Note that even if the person or entity responsible for the house is tracked down, there is no guarantee that the property will be demolished. If the home is put up for auction, it will be up to the new owner to decide what to do with the house.

Even though the process of getting the government to take action on an abandoned house might be daunting and frustrating, it is imperative to be persistent. Keep records of your correspondence and get your neighbors involved as well. The more people that speak out, the better chance you’ll have of being heard and protecting your neighborhood.

Possible Ways to Convert an Abandoned Building into Public Housing for the Homeless

Some see abandoned houses as an eyesore – others, as an adventure. However, there are some models for converting vacant housing into space for the Homeless, and they include;

  1. Title V Program

Under the Title V program (part of the McKinney-Vento Homeless Assistance Act); the federal government mandates that empty or “underused” properties that it owns be made available to homelessness advocacy organizations.

Every week, a list of the available properties is printed up in the Federal Register. Non-profits (along with state and local agencies) are allowed to submit a proposal for how they’d like to use the space. Note that if the Department of Health and Human Services approves the application (they have 25 days to do so), the property is transferred.

Between 1988 and 2003, 91 such properties (worth some $105.4 million) were handed over to help the homeless. One of them, in Little Rock, Arkansas, was a former VA hospital converted into an apartment complex for homeless families. Also, note that the facility now offers job training and child care includes over 40 units of housing.

  1. 1994 Base Closure Act

There is also the 1994 Base Closure Act, which converts closed bases into homeless housing (run by a local redevelopment authority). Indeed, it is a decent model for state and local governments, but converting privately owned homes is much, much more complicated.

A large chunk of the current vacant housing stock is made up of homes that were foreclosed upon, meaning they are now owned by banks. Banks, without doubts, don’t want to hang onto vacant properties any longer than necessary lest they get stuck with additional property tax bills, and it is hard to act as a landlord for thousands of homes across the county.

Have it in mind that some banks have solved this by bulldozing foreclosed homes and giving the property over to the city. Bank of America, for instance, donated 100 lots in Cleveland after bulldozing the properties; they’ve made contributions like that in Chicago and Detroit.

Other banks have done this as well. JPMorgan Chase donated roughly 3,300 homes to nonprofits or municipalities since 2009, according to a bank spokesman. Last year, Citibank donated 205 properties.

Wells Fargo gave 100 properties to the Cuyahoga County Land Reutilization Corporation. Municipal governments like Cuyahoga County prefer the empty land, in a lot of cases, since they can assemble bigger parcels for development or park use.
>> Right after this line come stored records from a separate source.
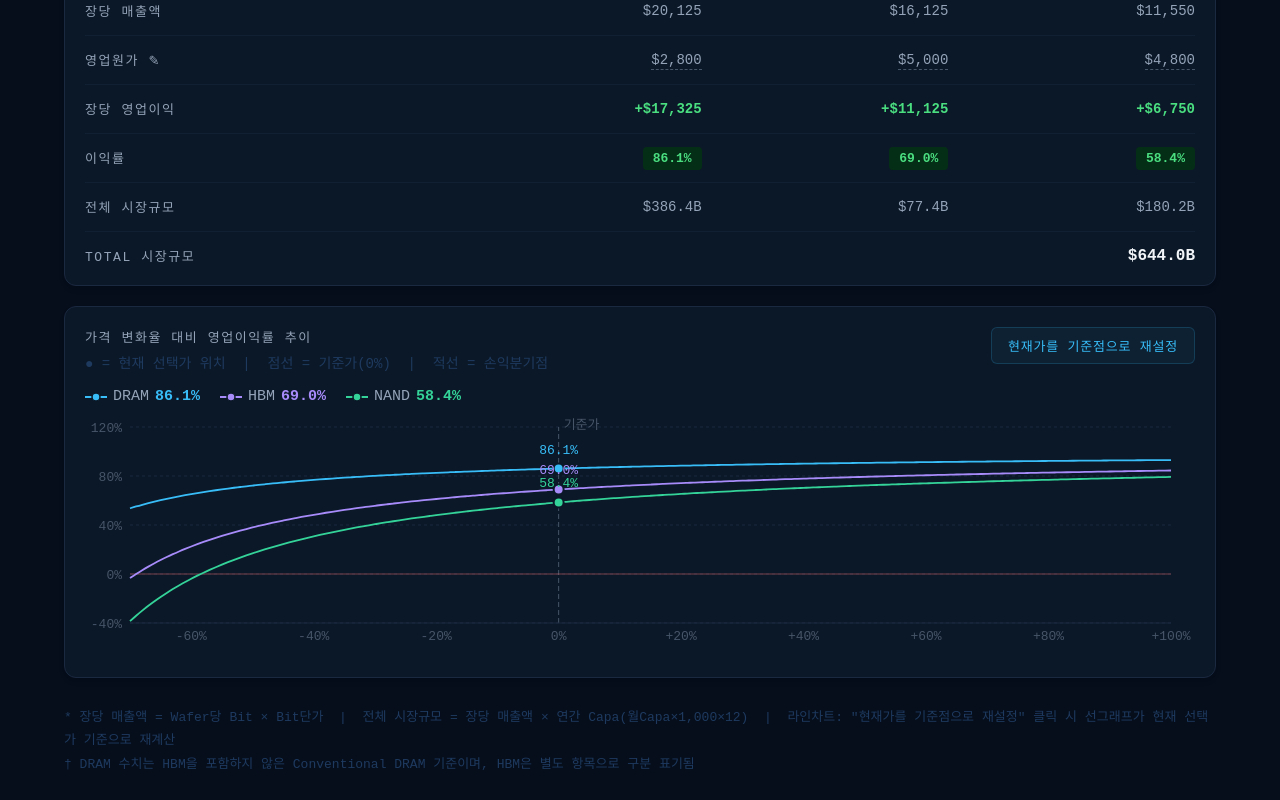
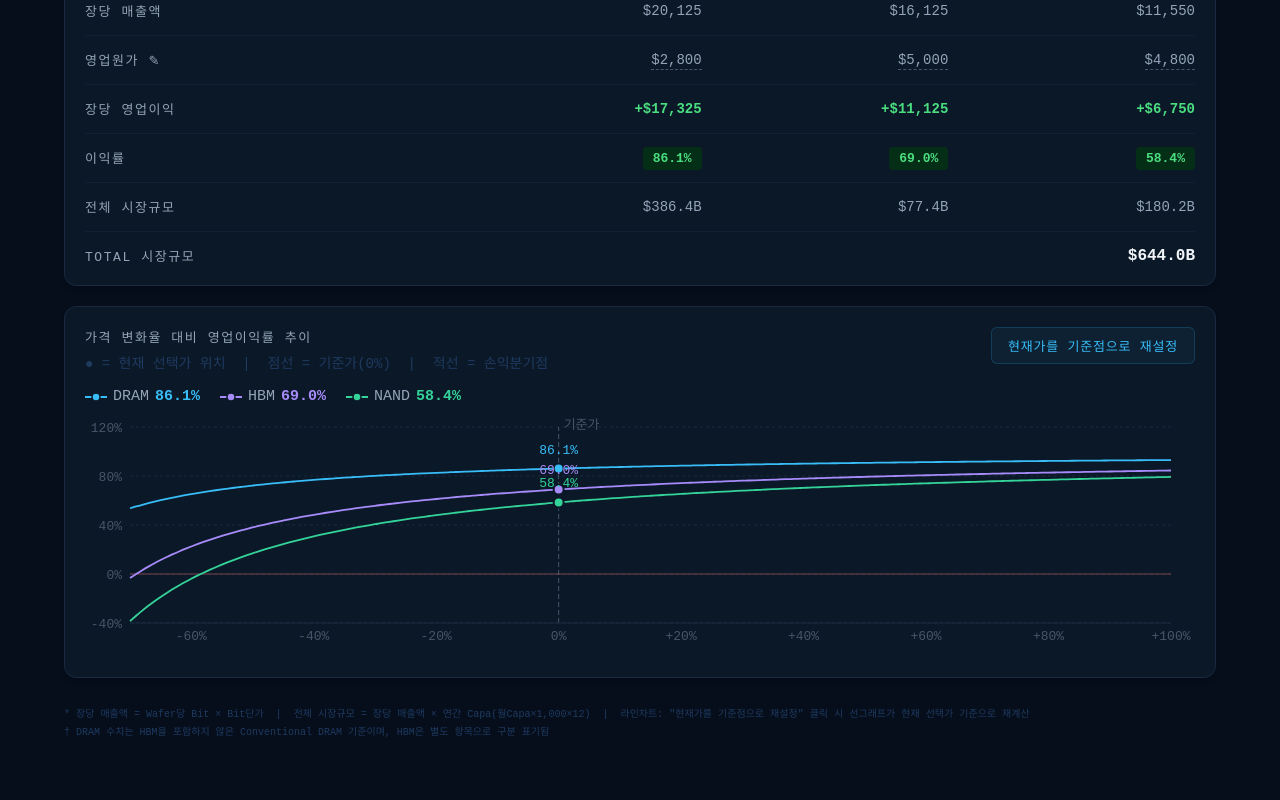
Before and after one commit to memmi47/vitejs-vite-semmmcwe, a React (Vite) app: page / in a window 1280 px wide. Shown: the part 435-1235 px from the top of the page. After the commit the page ends 1201 px from the top, so only its background shows below. Built offline with nearby package versions, Linux system fonts and the light colour scheme.

Commit message:
UI 수정: 하단 주석 폰트 크기 축소

```diff
--- a/src/App.tsx
+++ b/src/App.tsx
@@ -345,7 +345,7 @@ export default function App() {
       </div>
 
       {/* 주석 */}
-      <div style={{ marginTop: 8, fontSize: 13, color: "var(--text-dark)", lineHeight: 1.8 }}>
+      <div style={{ marginTop: 8, fontSize: 10, color: "var(--text-dark)", lineHeight: 1.8 }}>
         * 장당 매출액 = Wafer당 Bit × Bit단가 &nbsp;|&nbsp;
         전체 시장규모 = 장당 매출액 × 연간 Capa(월Capa×1,000×12) &nbsp;|&nbsp;
         라인차트: "현재가를 기준점으로 재설정" 클릭 시 선그래프가 현재 선택가 기준으로 재계산
```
And banks say it is more economical to knock the houses down than fix them up.


All abandoned houses technically are owned by somebody. If you go into the house without that person’s permission, you are trespassing. If caught, you could end up paying a fine or even spend some time in jail. Howbeit, it is very possible to convert an abandoned building into public housing for the Homeless, but given the legal complexities of owning property, it is exactly as hard as it seems.